## WHAT YOU HAVE TO DO
Restate the records in full and exactly, with no images included.

## Records from a data source
------

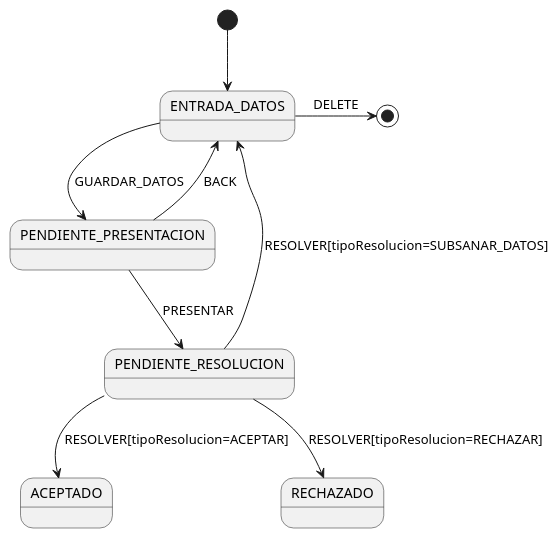
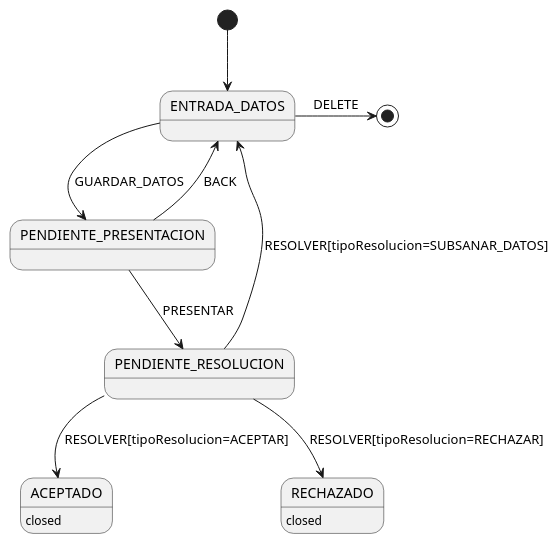
One commit to educaflow/secretaria-virtual changed the diagram in src/main/java/com/educaflow/tramites/justificacion_falta_profesorado/v1/estados.puml. Above: the diagram before and after it, drawn with PlantUML.

Commit message:
Marcar en el diagrama uml de estados del expediente que está cerrado

```diff
--- a/src/main/java/com/educaflow/tramites/justificacion_falta_profesorado/v1/estados.puml
+++ b/src/main/java/com/educaflow/tramites/justificacion_falta_profesorado/v1/estados.puml
@@ -1,12 +1,15 @@
 @startuml
 
 [*] --> ENTRADA_DATOS
 ENTRADA_DATOS -> [*] : DELETE
 ENTRADA_DATOS --> PENDIENTE_PRESENTACION : GUARDAR_DATOS
 PENDIENTE_PRESENTACION --> ENTRADA_DATOS : BACK
 PENDIENTE_PRESENTACION --> PENDIENTE_RESOLUCION : PRESENTAR
 PENDIENTE_RESOLUCION --> ENTRADA_DATOS : RESOLVER[tipoResolucion=SUBSANAR_DATOS]
 PENDIENTE_RESOLUCION --> ACEPTADO : RESOLVER[tipoResolucion=ACEPTAR]
 PENDIENTE_RESOLUCION --> RECHAZADO : RESOLVER[tipoResolucion=RECHAZAR]
 
+ACEPTADO : closed
+RECHAZADO : closed
+
 @enduml
```
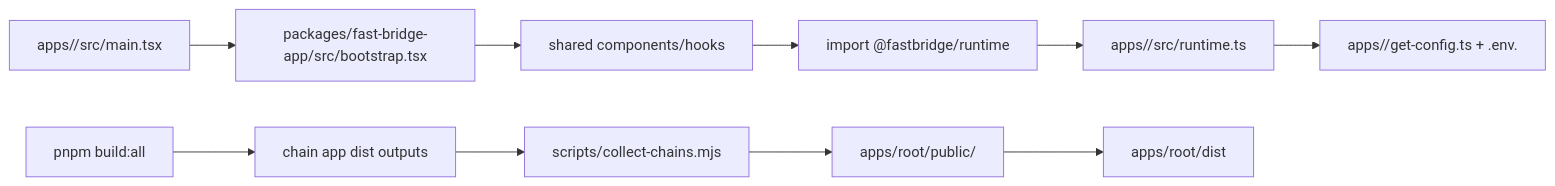
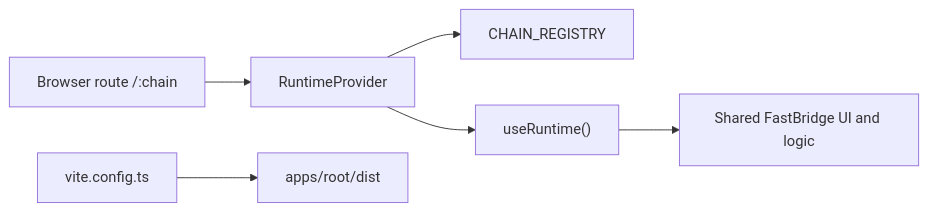
Before and after one commit to availproject/nexus-fast-bridge: the diagram in docs/architecture.md, drawn with Mermaid. The commit also changed other lines of this file and 12 other files, not shown here.

````diff
--- a/docs/architecture.md
+++ b/docs/architecture.md
@@ -117,13 +13,8 @@
 ```mermaid
 flowchart LR
-  A["apps/<slug>/src/main.tsx"] --> B["packages/fast-bridge-app/src/bootstrap.tsx"]
-  B --> C["shared components/hooks"]
-  C --> D["import @fastbridge/runtime"]
-  D --> E["apps/<slug>/src/runtime.ts"]
-  E --> F["apps/<slug>/get-config.ts + .env.<slug>"]
-
-  G["pnpm build:all"] --> H["chain app dist outputs"]
-  H --> I["scripts/collect-chains.mjs"]
-  I --> J["apps/root/public/<slug>"]
-  J --> K["apps/root/dist"]
+  A["Browser route /:chain"] --> B["RuntimeProvider"]
+  B --> C["CHAIN_REGISTRY"]
+  B --> D["useRuntime()"]
+  D --> E["Shared FastBridge UI and logic"]
+  F["vite.config.ts"] --> G["apps/root/dist"]
 ```
````
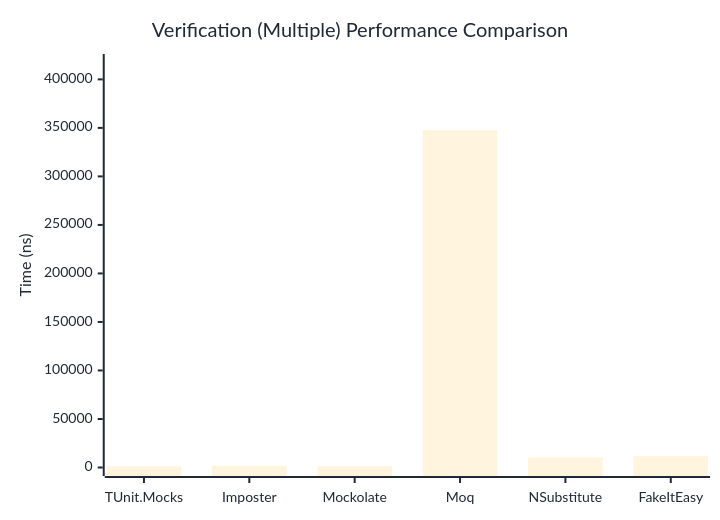
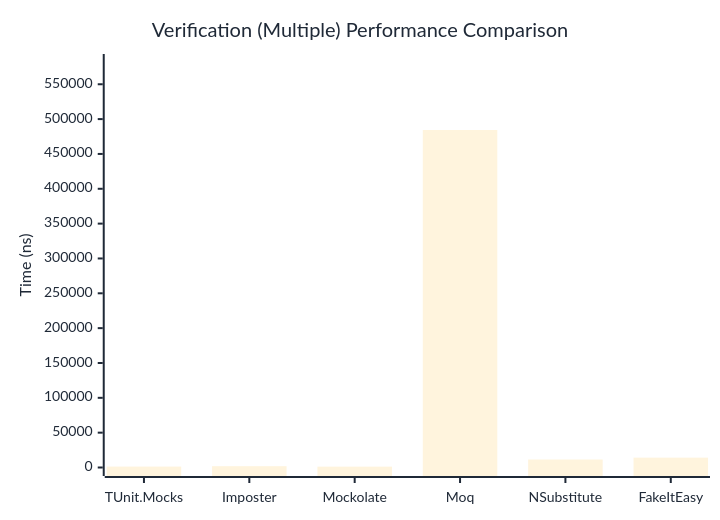
The third of 3 diagrams in docs/docs/benchmarks/mocks/Verification.md (thomhurst/TUnit), drawn with Mermaid before and after one commit. The commit also changed other lines of this file and 14 other files, not shown here.

````diff
--- a/docs/docs/benchmarks/mocks/Verification.md
+++ b/docs/docs/benchmarks/mocks/Verification.md
@@ -112,27 +112,27 @@
 ```mermaid
 %%{init: {
   'theme':'base',
   'themeVariables': {
     'primaryColor': '#2563eb',
     'primaryTextColor': '#1f2937',
     'primaryBorderColor': '#1e40af',
     'lineColor': '#6b7280',
     'secondaryColor': '#7c3aed',
     'tertiaryColor': '#dc2626',
     'background': '#ffffff',
     'pie1': '#2563eb',
     'pie2': '#7c3aed',
     'pie3': '#dc2626',
     'pie4': '#f59e0b',
     'pie5': '#10b981',
     'pie6': '#06b6d4',
     'pie7': '#ec4899',
     'pie8': '#6366f1'
   }
 }}%%
 xychart-beta
   title "Verification (Multiple) Performance Comparison"
   x-axis ["TUnit.Mocks", "Imposter", "Mockolate", "Moq", "NSubstitute", "FakeItEasy"]
-  y-axis "Time (ns)" 0 --> 417397
-  bar [1242.6, 1786.95, 1152.66, 347830.44, 10396.93, 11608.86]
+  y-axis "Time (ns)" 0 --> 581227
+  bar [1316.24, 1867.1, 1242.72, 484355.68, 11469.88, 14146.45]
 ```
````
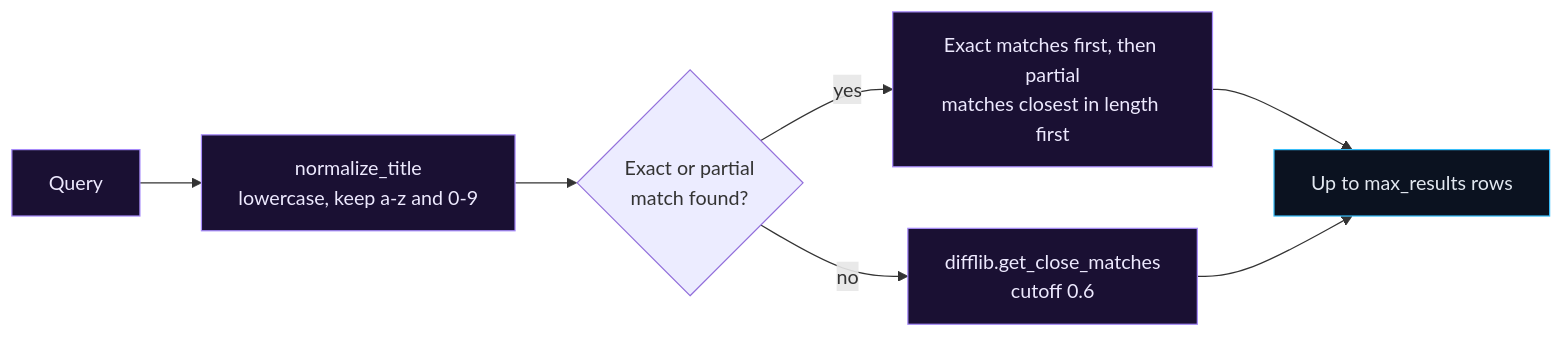
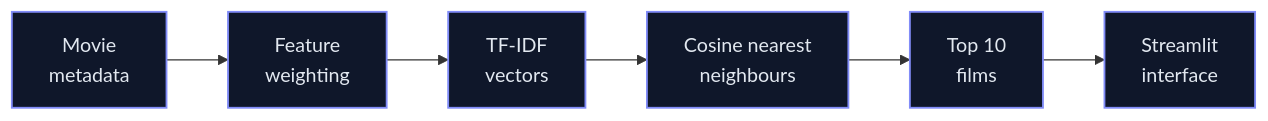
One commit to Pankaj-Jhajhria/Movie-Recommendation-System-FilmSense- changed the diagram in README.md. Above: the diagram before and after it, drawn with Mermaid. The commit also changed other lines of this file and 3 other files, not shown here.

````diff
--- a/README.md
+++ b/README.md
@@ -289,12 +43,5 @@
 ```mermaid
 flowchart LR
-    classDef step fill:#1a1033,stroke:#a78bfa,color:#ede9fe
-    classDef out fill:#0b1220,stroke:#38bdf8,color:#e2e8f0
-
-    Q["Query"]:::step --> N["normalize_title<br/>lowercase, keep a-z and 0-9"]:::step
-    N --> E{"Exact or partial<br/>match found?"}
-    E -- yes --> R1["Exact matches first, then partial<br/>matches closest in length first"]:::step
-    E -- no --> F["difflib.get_close_matches<br/>cutoff 0.6"]:::step
-    R1 --> OUT["Up to max_results rows"]:::out
-    F --> OUT
+    classDef step fill:#0f172a,stroke:#818cf8,stroke-width:1.5px,color:#e2e8f0
+    A["Movie<br/>metadata"]:::step --> B["Feature<br/>weighting"]:::step --> C["TF-IDF<br/>vectors"]:::step --> D["Cosine nearest<br/>neighbours"]:::step --> E["Top 10<br/>films"]:::step --> F["Streamlit<br/>interface"]:::step
 ```
````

------

## RESULT OF THIS TASK
One commit to educaflow/secretaria-virtual changed the diagram in src/main/java/com/educaflow/tramites/justificacion_falta_profesorado/v1/estados.puml. Above: the diagram before and after it, drawn with PlantUML.

Commit message:
Marcar en el diagrama uml de estados del expediente que está cerrado

```diff
--- a/src/main/java/com/educaflow/tramites/justificacion_falta_profesorado/v1/estados.puml
+++ b/src/main/java/com/educaflow/tramites/justificacion_falta_profesorado/v1/estados.puml
@@ -1,12 +1,15 @@
 @startuml
 
 [*] --> ENTRADA_DATOS
 ENTRADA_DATOS -> [*] : DELETE
 ENTRADA_DATOS --> PENDIENTE_PRESENTACION : GUARDAR_DATOS
 PENDIENTE_PRESENTACION --> ENTRADA_DATOS : BACK
 PENDIENTE_PRESENTACION --> PENDIENTE_RESOLUCION : PRESENTAR
 PENDIENTE_RESOLUCION --> ENTRADA_DATOS : RESOLVER[tipoResolucion=SUBSANAR_DATOS]
 PENDIENTE_RESOLUCION --> ACEPTADO : RESOLVER[tipoResolucion=ACEPTAR]
 PENDIENTE_RESOLUCION --> RECHAZADO : RESOLVER[tipoResolucion=RECHAZAR]
 
+ACEPTADO : closed
+RECHAZADO : closed
+
 @enduml
```
Before and after one commit to availproject/nexus-fast-bridge: the diagram in docs/architecture.md, drawn with Mermaid. The commit also changed other lines of this file and 12 other files, not shown here.

````diff
--- a/docs/architecture.md
+++ b/docs/architecture.md
@@ -117,13 +13,8 @@
 ```mermaid
 flowchart LR
-  A["apps/<slug>/src/main.tsx"] --> B["packages/fast-bridge-app/src/bootstrap.tsx"]
-  B --> C["shared components/hooks"]
-  C --> D["import @fastbridge/runtime"]
-  D --> E["apps/<slug>/src/runtime.ts"]
-  E --> F["apps/<slug>/get-config.ts + .env.<slug>"]
-
-  G["pnpm build:all"] --> H["chain app dist outputs"]
-  H --> I["scripts/collect-chains.mjs"]
-  I --> J["apps/root/public/<slug>"]
-  J --> K["apps/root/dist"]
+  A["Browser route /:chain"] --> B["RuntimeProvider"]
+  B --> C["CHAIN_REGISTRY"]
+  B --> D["useRuntime()"]
+  D --> E["Shared FastBridge UI and logic"]
+  F["vite.config.ts"] --> G["apps/root/dist"]
 ```
````
The third of 3 diagrams in docs/docs/benchmarks/mocks/Verification.md (thomhurst/TUnit), drawn with Mermaid before and after one commit. The commit also changed other lines of this file and 14 other files, not shown here.

````diff
--- a/docs/docs/benchmarks/mocks/Verification.md
+++ b/docs/docs/benchmarks/mocks/Verification.md
@@ -112,27 +112,27 @@
 ```mermaid
 %%{init: {
   'theme':'base',
   'themeVariables': {
     'primaryColor': '#2563eb',
     'primaryTextColor': '#1f2937',
     'primaryBorderColor': '#1e40af',
     'lineColor': '#6b7280',
     'secondaryColor': '#7c3aed',
     'tertiaryColor': '#dc2626',
     'background': '#ffffff',
     'pie1': '#2563eb',
     'pie2': '#7c3aed',
     'pie3': '#dc2626',
     'pie4': '#f59e0b',
     'pie5': '#10b981',
     'pie6': '#06b6d4',
     'pie7': '#ec4899',
     'pie8': '#6366f1'
   }
 }}%%
 xychart-beta
   title "Verification (Multiple) Performance Comparison"
   x-axis ["TUnit.Mocks", "Imposter", "Mockolate", "Moq", "NSubstitute", "FakeItEasy"]
-  y-axis "Time (ns)" 0 --> 417397
-  bar [1242.6, 1786.95, 1152.66, 347830.44, 10396.93, 11608.86]
+  y-axis "Time (ns)" 0 --> 581227
+  bar [1316.24, 1867.1, 1242.72, 484355.68, 11469.88, 14146.45]
 ```
````
One commit to Pankaj-Jhajhria/Movie-Recommendation-System-FilmSense- changed the diagram in README.md. Above: the diagram before and after it, drawn with Mermaid. The commit also changed other lines of this file and 3 other files, not shown here.

````diff
--- a/README.md
+++ b/README.md
@@ -289,12 +43,5 @@
 ```mermaid
 flowchart LR
-    classDef step fill:#1a1033,stroke:#a78bfa,color:#ede9fe
-    classDef out fill:#0b1220,stroke:#38bdf8,color:#e2e8f0
-
-    Q["Query"]:::step --> N["normalize_title<br/>lowercase, keep a-z and 0-9"]:::step
-    N --> E{"Exact or partial<br/>match found?"}
-    E -- yes --> R1["Exact matches first, then partial<br/>matches closest in length first"]:::step
-    E -- no --> F["difflib.get_close_matches<br/>cutoff 0.6"]:::step
-    R1 --> OUT["Up to max_results rows"]:::out
-    F --> OUT
+    classDef step fill:#0f172a,stroke:#818cf8,stroke-width:1.5px,color:#e2e8f0
+    A["Movie<br/>metadata"]:::step --> B["Feature<br/>weighting"]:::step --> C["TF-IDF<br/>vectors"]:::step --> D["Cosine nearest<br/>neighbours"]:::step --> E["Top 10<br/>films"]:::step --> F["Streamlit<br/>interface"]:::step
 ```
````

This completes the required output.